The European Commission (DG Connect) and the Women4Cyber initiative from the European Cybersecurity Organisation (ECSO) are asking women to register for the Women4Cyber Registry.
The registry of European women working in cybersecurity is due to go live this summer and was created to identify and build the community of women professionals in the field of cybersecurity. The aim of this Registry is to encourage women professionals to come forward, become more active in the field and raise their own visibility as well as promote the Women4Cyber initiatives.
Women are under-represented at all levels in the digital sector in Europe. Although the digital sector is rapidly growing, creating hundreds of thousands of new jobs every year, the share of women in this sector is decreasing. Despite an increasing demand for ICT related skills and the soaring unemployment – the EU is projected to suffer from a shortage of digital skills by 2020.

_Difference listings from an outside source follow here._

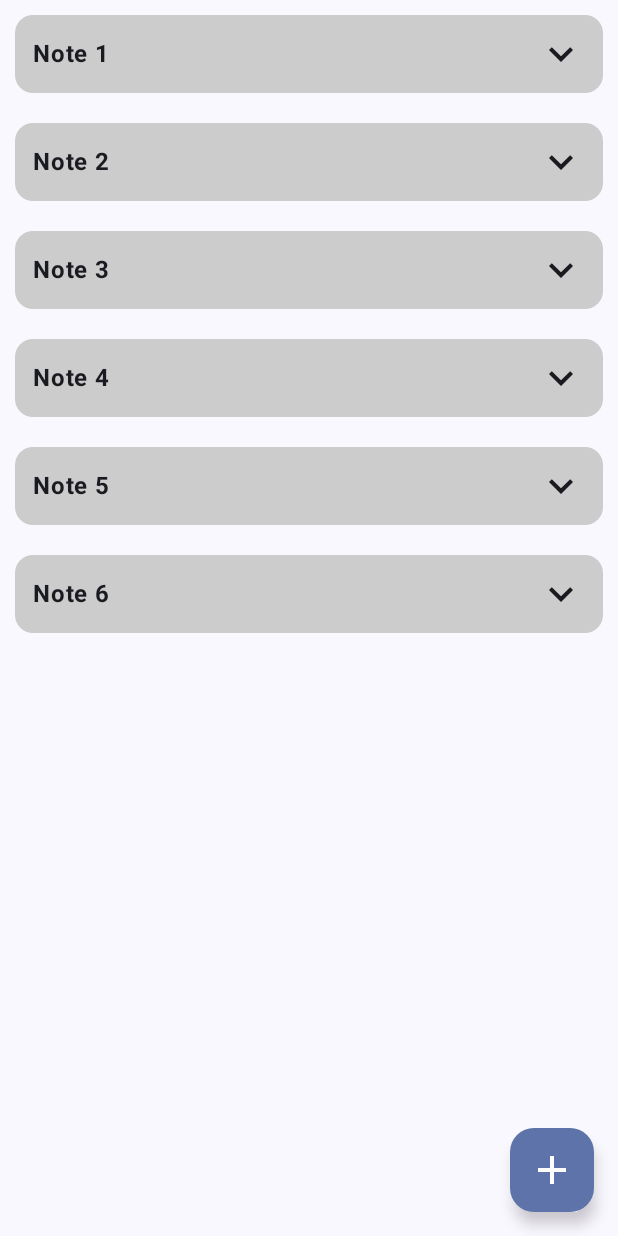
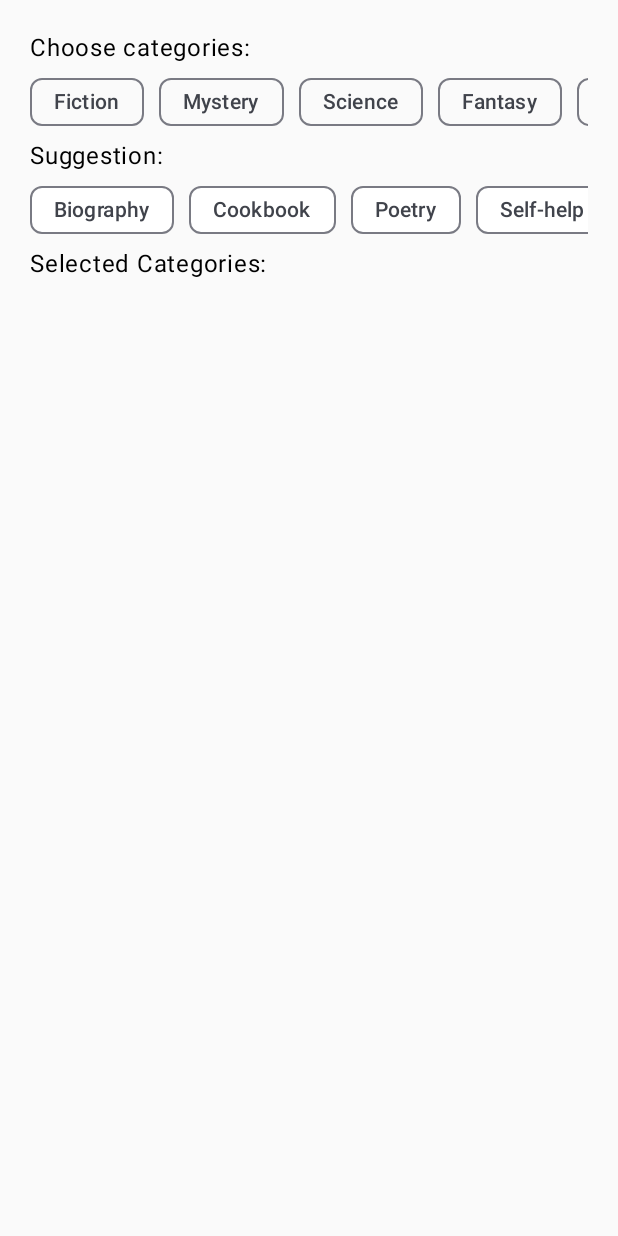
Before and after one commit to uvnb195/android-kotlin, an Android app built with Jetpack Compose: the screen it shows after launch (MainActivity), on a phone screen of 412 x 824 dp. Run offline under Robolectric (Android 15) with nearby library versions, the phone set to English and light mode, and no system bars; 1 statement that could not run was skipped.

Commit message:
lab 5 done

```diff
--- a/app/src/main/java/com/example/lab1/MainActivity.kt
+++ b/app/src/main/java/com/example/lab1/MainActivity.kt
@@ -17,6 +17,9 @@ import com.example.lab1.src.lab3.Lab3Screen
 import com.example.lab1.src.lab4.Lab4ListImage
 import com.example.lab1.src.lab4.Lab4Login
 import com.example.lab1.src.lab4.Lab4NoteList
+import com.example.lab1.src.lab5.Lab5Chips
+import com.example.lab1.src.lab5.Lab5LightControl
+import com.example.lab1.src.lab5.Lab5Login
 import com.example.lab1.ui.theme.Lab1Theme
 
 class MainActivity : ComponentActivity() {
@@ -26,7 +29,7 @@ class MainActivity : ComponentActivity() {
         setContent {
             Lab1Theme {
                 val navController = rememberNavController()
-                NavHost(navController = navController, startDestination = "lab4-note-list") {
+                NavHost(navController = navController, startDestination = "lab5-chips") {
                     composable("lab3"){
                         Lab3Screen(navController)
                     }
@@ -38,6 +41,15 @@ class MainActivity : ComponentActivity() {
                     }
                     composable("lab4-note-list"){
                         Lab4NoteList(navController)
+                    }
+                    composable("lab5-login"){
+                        Lab5Login(navController)
+                    }
+                    composable("lab5-light-control"){
+                        Lab5LightControl(navController)
+                    }
+                    composable("lab5-chips"){
+                        Lab5Chips(navController)
                     }
                 }
             }
--- /dev/null
+++ b/app/src/main/java/com/example/lab1/src/lab5/Lab5Chips.kt
@@ -0,0 +1,144 @@
+package com.example.lab1.src.lab5
+
+import androidx.compose.foundation.background
+import androidx.compose.foundation.horizontalScroll
+import androidx.compose.foundation.layout.Arrangement
+import androidx.compose.foundation.layout.Column
+import androidx.compose.foundation.layout.Row
+import androidx.compose.foundation.layout.padding
+import androidx.compose.foundation.rememberScrollState
+import androidx.compose.material.icons.Icons
+import androidx.compose.material.icons.filled.Clear
+import androidx.compose.material3.ExperimentalMaterial3Api
+import androidx.compose.material3.FilterChip
+import androidx.compose.material3.Icon
+import androidx.compose.material3.InputChip
+import androidx.compose.material3.SuggestionChip
+import androidx.compose.material3.SuggestionChipDefaults
+import androidx.compose.material3.Text
+import androidx.compose.runtime.Composable
+import androidx.compose.runtime.getValue
+import androidx.compose.runtime.mutableStateOf
+import androidx.compose.runtime.remember
+import androidx.compose.runtime.setValue
+import androidx.compose.ui.Modifier
+import androidx.compose.ui.graphics.Color
+import androidx.compose.ui.unit.dp
+import androidx.navigation.NavController
+
+@OptIn(ExperimentalMaterial3Api::class)
+@Composable
+fun Lab5Chips(navController: NavController) {
+    val categories = listOf(
+        "Fiction", "Mystery", "Science", "Fantasy", "Adventure", "Historical", "Horror",
+        "Romance"
+    )
+    val suggestions = listOf(
+        "Biography", "Cookbook", "Poetry",
+        "Self-help", "Thriller"
+    )
+    var selected by remember {
+        mutableStateOf(setOf<String>())
+    }
+
+    Column(modifier = Modifier.padding(20.dp)) {
+        Categories(
+            list = categories,
+            selectedList = selected
+        ) {
+            selected = selected.plus(it)
+        }
+        Suggestion(
+            list = suggestions,
+            selectedList = selected
+        ) {
+            selected = selected.plus(it)
+        }
+        SelectedList(list = selected) {
+            selected = selected.minus(it)
+        }
+    }
+}
+
+@OptIn(ExperimentalMaterial3Api::class)
+@Composable
+fun Categories(
+    modifier: Modifier = Modifier,
+    title: String = "Choose categories:",
+    list: List<String>,
+    selectedList: Set<String>,
+    onSelected: (String) -> Unit
+) {
+    Column {
+        Text(text = title)
+        Row(
+            modifier.then(Modifier.horizontalScroll(rememberScrollState())),
+            horizontalArrangement = Arrangement.spacedBy(10.dp)
+        ) {
+            list.forEach {
+                FilterChip(
+                    selected = selectedList.contains(it),
+                    onClick = { onSelected(it) },
+                    label = {
+                        Text(
+                            text = it
+                        )
+                    }
+                )
+            }
+        }
+    }
+}
+
+@Composable
+fun Suggestion(
+    modifier: Modifier = Modifier,
+    title: String = "Suggestion:",
+    list: List<String>,
+    selectedList: Set<String>,
+    onSelected: (String) -> Unit
+) {
+    Column {
+        Text(text = title)
+        Row(
+            modifier.then(Modifier.horizontalScroll(rememberScrollState())),
+            horizontalArrangement = Arrangement.spacedBy(10.dp)
+        ) {
+            list.forEach {
+                SuggestionChip(
+                    onClick = { onSelected(it) },
+                    label = { Text(text = it) },
+                    colors = SuggestionChipDefaults.suggestionChipColors(
+                        containerColor = if (selectedList.contains(it)) Color.LightGray else Color.White,
+                    )
+                )
+            }
+        }
+    }
+}
+
+@OptIn(ExperimentalMaterial3Api::class)
+@Composable
+fun SelectedList(
+    modifier: Modifier = Modifier,
+    title: String = "Selected Categories:",
+    list: Set<String>,
+    onRemoveSelected: (String) -> Unit
+) {
+    Column {
+        Text(text = title)
+        Row(
+            modifier.then(Modifier.horizontalScroll(rememberScrollState())),
+            horizontalArrangement = Arrangement.spacedBy(10.dp)
+        ) {
+        list.forEach {
+            InputChip(
+                selected = true,
+                onClick = { onRemoveSelected(it)},
+                label = { Text(text = it) },
+                trailingIcon = { Icon(imageVector = Icons.Filled.Clear, contentDescription = null)}
+            )
+
+        }}
+    }
+}
```
Also changed, not shown: app/src/main/java/com/example/lab1/src/lab5/Lab5LightControl.kt (added, +47 -0 lines), app/src/main/java/com/example/lab1/src/lab5/Lab5Login.kt (added, +128 -0 lines), app/src/main/res/drawable/light_off.png (added), app/src/main/res/drawable/light_on.png (added).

Fewer women are interested in participating in the digital sector, be it higher education, jobs or entrepreneurship. The Commission's study Women in the digital age (2018) confirms this trend with only 24 out of every 1000 female tertiary graduates having an ICT related subject - of which only six go on to work in the digital sector. The study's findings show a decrease in this number when compared to 2011. The study also found that if more women were to enter the digital jobs market, it could create an annual EUR 16 billion GDP boost for the European economy.
In view of the findings from the study, the Commission outlined a strategy to increase women's participation in the digital sector. Commissioner for Digital Economy and Society Mariya Gabriel has outlined a number of Commission actions to increase women's participation in the overall digital sector and also kicked off the Women4Cyber initiative, which was launched by the European Cyber Security Organisation (ECSO). It aims to increase the involvement of women in the development and promotion of European cybersecurity.
CYBERWISER.eu is analysing the cyber training across the EU, including initiatives and incentives to get more women involved. This article marks the starting point for this analysis with a view to producing a set of guidelines to fill major gaps in the field.